With dairy calving well through now feeder calf sales should be a regular event for rearers. The North Island is trading calves as normal with yards busy but those in the larger Canterbury area resemble ghost towns. It is yet another tragedy of Mycoplasma bovis with fewer calves being sold on the open market and a sharp increase in private sales as buyers go directly to reputable and Mycoplasma-free sources.
Calf rearing has always been a good, entry-level farming option but with little to no interest from the North Island this year the security of on-selling is limited. PGG Wrightson South Island dairy manager Barry Fox said that is having a big impact on the South Island feeder calf market. “The Friesian bull market is affected due to a lack of interest in 100kg contracts from the North Island for November-December delivery. Rearers need the security of the contracts but that is not there this year.” Fox says the bobby calf kill is slightly ahead of last year, which makes sense given the situation.
The South Island calves make up a large percentage of the Friesian bulls that are finished and without them in the system, it begs the question of what supply will be like come autumn, when the finishers look for stock. Prices are always at the mercy of a variety of factors such as weather, feed levels and overseas demand but the lack of calves reared now will add yet another element to that.
The North Island calf sales have largely been business as usual though PGG Wrightson agent Simon Rouse said there are a few less people looking to rear calves in Bay of Plenty this year, especially Friesian bulls.
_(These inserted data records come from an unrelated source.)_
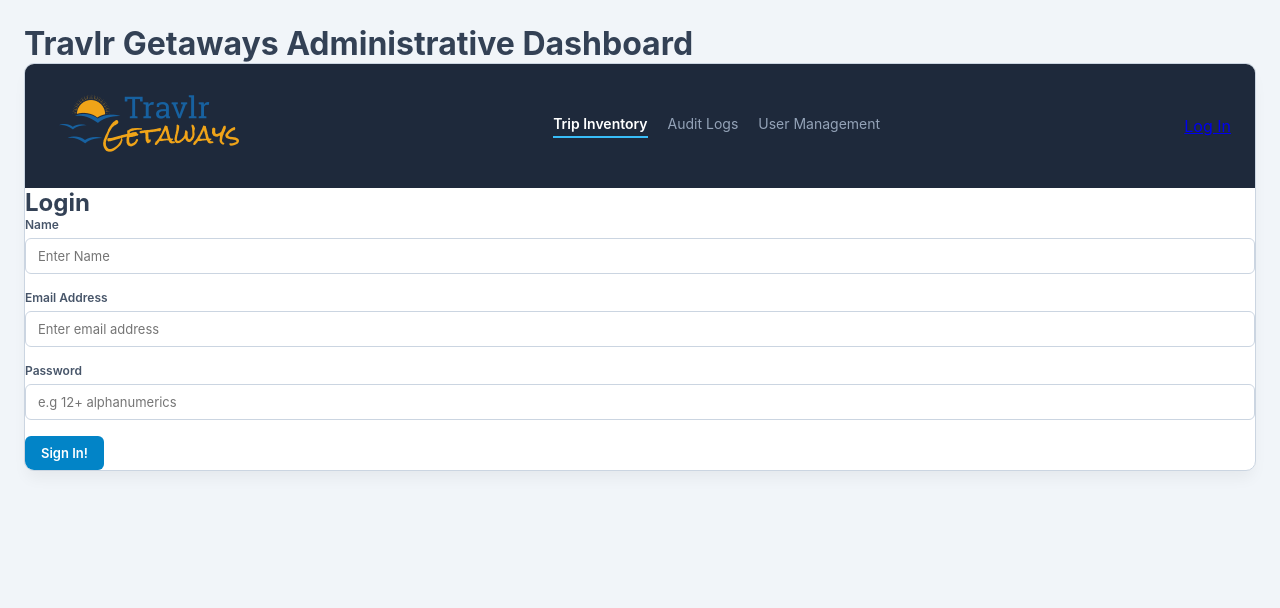
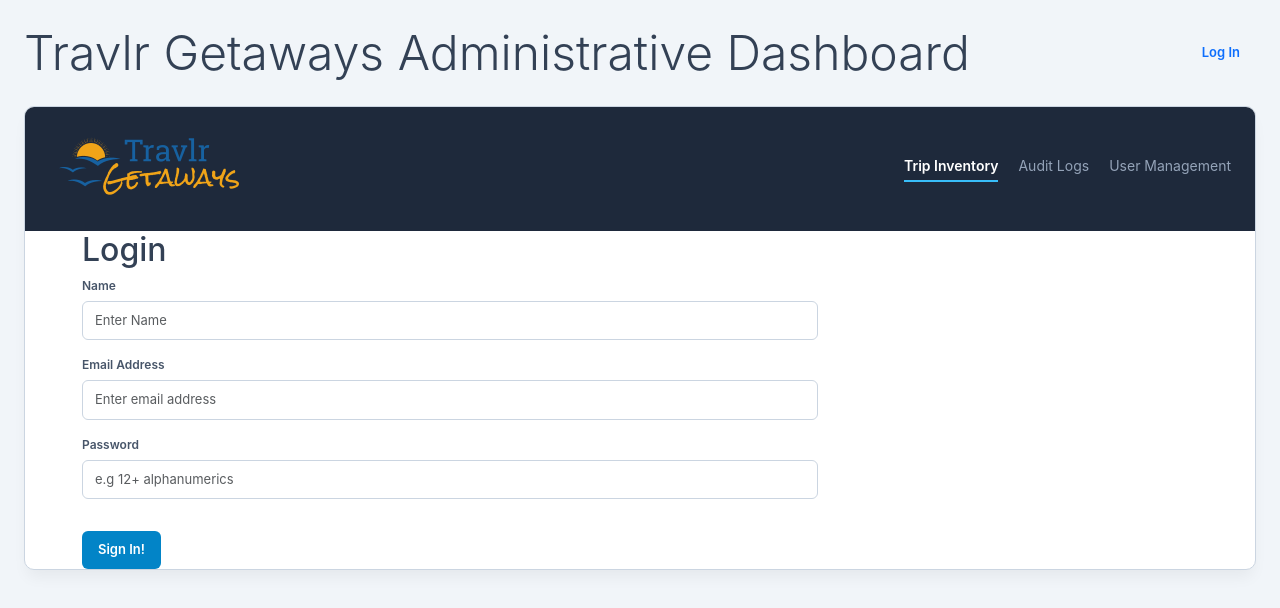
Before and after one commit to jlevine84/CS465-fullstack, an Angular app in the folder app_admin/: page /login in a window 1280 px wide. Shown: the top 608 px of the page. Built offline with nearby package versions, Linux system fonts and the light colour scheme.

Commit message:
Updated auth service so that form controls and login features are responsive when first accessing the app

```diff
--- a/app_admin/src/app/login/login.ts
+++ b/app_admin/src/app/login/login.ts
@@ -51,6 +51,7 @@ export class Login {
 
 		if (this.authenticationService.isLoggedIn()) {
 			// console.log('Router::Direct');
+			console.log("Logged in.")
 			this.router.navigate(['']);
 		} else {
 			var timer = setTimeout(() => {
--- a/app_admin/src/app/navbar/navbar.html
+++ b/app_admin/src/app/navbar/navbar.html
@@ -1,19 +1,14 @@
 <div class="navbar">
     <div class="brand"><img src="/assets/images/logo.png"></div>
-    <nav>
-        <a href="#" class="active">Trip Inventory</a>
-        <a href="#">Audit Logs</a>
-        <a href="#">User Management</a>
-    </nav>
-    <div class="navbar-end">
         @if (!isLoggedIn()) {
-            <a class="nav-item" routerLink="login">
-                <span class="has-icon-left">Log In</span>
-            </a>
+            <nav>
+                <a href="/" class="active">Trip Inventory</a>
+                <a href="/">Audit Logs</a>
+                <a href="/">User Management</a>
+            </nav>
         } @else {
-            <a class="nav-item active" (click)="onLogout()" role="button" style="cursor: pointer;">
-                <span class="has-icon-left">Log Out</span>
-            </a>
+            <nav>
+
+            </nav>
         }
-    </div>
 </div>
--- a/app_admin/src/app/navbar/navbar.ts
+++ b/app_admin/src/app/navbar/navbar.ts
@@ -15,7 +15,9 @@ export class Navbar implements OnInit {
 		private authenticationService: Authentication
 	) {}
 
-	ngOnInit(): void { }
+	ngOnInit(): void {
+		this.isLoggedIn();
+	}
 
 	public isLoggedIn(): boolean {
 		return this.authenticationService.isLoggedIn()
--- a/app_admin/src/app/services/authentication.ts
+++ b/app_admin/src/app/services/authentication.ts
@@ -1,4 +1,4 @@
-import { Service, Injectable, Inject } from '@angular/core';
+import { WritableSignal, signal, Injectable, Inject } from '@angular/core';
 import { BROWSER_STORAGE } from '../storage';
 import { User } from '../models/user';
 import { AuthResponse } from '../models/auth-response';
@@ -10,11 +10,30 @@ import { TripData } from './trip-data';
 
 // Define Auth service
 export class Authentication {
+    // Reactive Signal tracking login state across components
+    public isLoggedInSignal: WritableSignal<boolean> = signal<boolean>(false);
+
     // Storage and service access setup
     constructor(
         @Inject(BROWSER_STORAGE) private storage: Storage,
         private tripData: TripData
-    ) {}
+    ) {
+        // Init signal state on service instantiation
+        this.isLoggedInSignal.set(this.checkTokenValidity())
+    }
+
+    // Check if current token exists and is not expired
+    private checkTokenValidity(): boolean {
+        const token = this.getToken();
+        if (!token) return false;
+
+        try {
+            const payload = JSON.parse(atob(token.split(".")[1]));
+            return payload.exp > (Date.now() / 1000);
+        } catch (e) {
+            return false;
+        }
+    }
 
     // Variable to handle Auth responses
     authRes: AuthResponse = new AuthResponse()
@@ -34,27 +53,19 @@ export class Authentication {
     // Method to save token from Storage
     public saveToken(token: string): void {
         this.storage.setItem("travlr-token", token)
+        this.isLoggedInSignal.set(true);
     }
 
     // Method to logout of application and remove token from storage
     public logout(): void {
         this.storage.removeItem("travlr-token")
+        this.isLoggedInSignal.set(false);
     }
 
     /* Accessors and Mutators */
     // Method for verifying if a user is logged in and token is still valid
     public isLoggedIn(): boolean {
-        const currToken: string = this.getToken()
-
-        // Check if there is a token
-        if (currToken) {
-            // Has current token, check if it is expired
-            const payload = JSON.parse(atob(currToken.split(".")[1]))
-            return payload.exp > (Date.now() / 1000)
-        } else {
-            // No token
-            return false
-        }
+        return this.isLoggedInSignal();
     }
 
     // Retrieve current user
--- a/app_admin/src/app/title/title.html
+++ b/app_admin/src/app/title/title.html
@@ -1,5 +1,14 @@
-<div class="container-fluid">
-    <div class="row">
-        <h1 class="display-5">{{ title() }}</h1>
+<div class="row d-flex justify-content-between align-items-center mb-4">
+    <h1 class="col-10 display-5 mb-0">{{ title() }}</h1>
+    <div class="col-2 w-auto">
+        @if (!isLoggedIn()) {
+            <a class="btn btn-outline-primary" routerLink="login">
+                <span>Log In</span>
+            </a>
+        } @else {
+            <a class="btn btn-outline-danger" (click)="onLogout()" role="button" style="cursor: pointer;">
+                <span>Log Out</span>
+            </a>
+        }
     </div>
 </div>
--- a/app_admin/src/app/title/title.ts
+++ b/app_admin/src/app/title/title.ts
@@ -1,4 +1,4 @@
-import { Component, OnInit, signal } from '@angular/core';
+import { Component, computed, OnInit, signal } from '@angular/core';
 import { CommonModule } from '@angular/common';
 import { Authentication } from '../services/authentication';
 import { RouterModule } from '@angular/router';
@@ -18,14 +18,11 @@ export class Title implements OnInit {
 
 	// Vars
     protected readonly title = signal('Travlr Getaways Administrative Dashboard');
+	protected readonly isLoggedIn = computed(()=> this.authenticationService.isLoggedInSignal())
 
 	ngOnInit(): void { }
 
-	public isLoggedIn(): boolean {
-	return this.authenticationService.isLoggedIn()
-	}
-
 	public onLogout(): void {
-	return this.authenticationService.logout()
+		return this.authenticationService.logout()
 	}
 }
--- a/app_admin/src/app/trip-listing/trip-listing.ts
+++ b/app_admin/src/app/trip-listing/trip-listing.ts
@@ -43,8 +43,10 @@ export class TripListing implements OnInit {
 	}
 
 	ngOnInit(): void {
-		console.log("ngOnInit")
-		this.getStuff()
+		var isLoggedIn = this.isLoggedIn();
+		if (isLoggedIn) {
+			this.getStuff()
+		}
 	}
 
 	public isLoggedIn() {
--- a/app_admin/src/index.html
+++ b/app_admin/src/index.html
@@ -3,6 +3,7 @@
 <head>
     <meta charset="UTF-8">
     <meta name="viewport" content="width=device-width, initial-scale=1.0">
+    <link href="https://cdn.jsdelivr.net/npm/bootstrap@5.3.3/dist/css/bootstrap.min.css" rel="stylesheet" integrity="sha384-QWTKZyjpPEjISv5WaRU9OFeRpok6YctnYmDr5pNlyT2bRjXh0JMhjY6hW+ALEwIH" crossorigin="anonymous">
     <title>Travlr Getaways Administrative Dashboard</title>
     <style>
         * { box-sizing: border-box; margin: 0; padding: 0; font-family: -apple-system, BlinkMacSystemFont, "Segoe UI", Roboto, sans-serif; }
@@ -79,9 +80,10 @@
         /* Pagination Footer */
         .pagination-footer { padding: 12px 20px; background: #ffffff; border-top: 1px solid #e2e8f0; display: flex; justify-content: space-between; align-items: center; font-size: 13px; color: #64748b; }
     </style>
+
 </head>
 <body>
-  <app-root>Loading...</app-root>
-  <script src="https://cdn.jsdelivr.net/npm/bootstrap@5.3.8/dist/js/bootstrap.bundle.min.js"></script>
+    <app-root>Loading...</app-root>
+    <script src="https://cdn.jsdelivr.net/npm/bootstrap@5.3.3/dist/js/bootstrap.bundle.min.min.js" integrity="sha384-YvpcrYf0tY3lHB60NNkmXc5s9fDVZLESaAA55NDzOxhy9GkcIdslK1eN7N6jIeHz" crossorigin="anonymous"></script>
 </body>
 </html>
```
The lack of interest in South Island calves should mean a lift for their northern friends but that does not appear to be the case since there is caution around the volatility of the bull market. Prices are back on the last few years though there is still good demand for beef-dairy calves.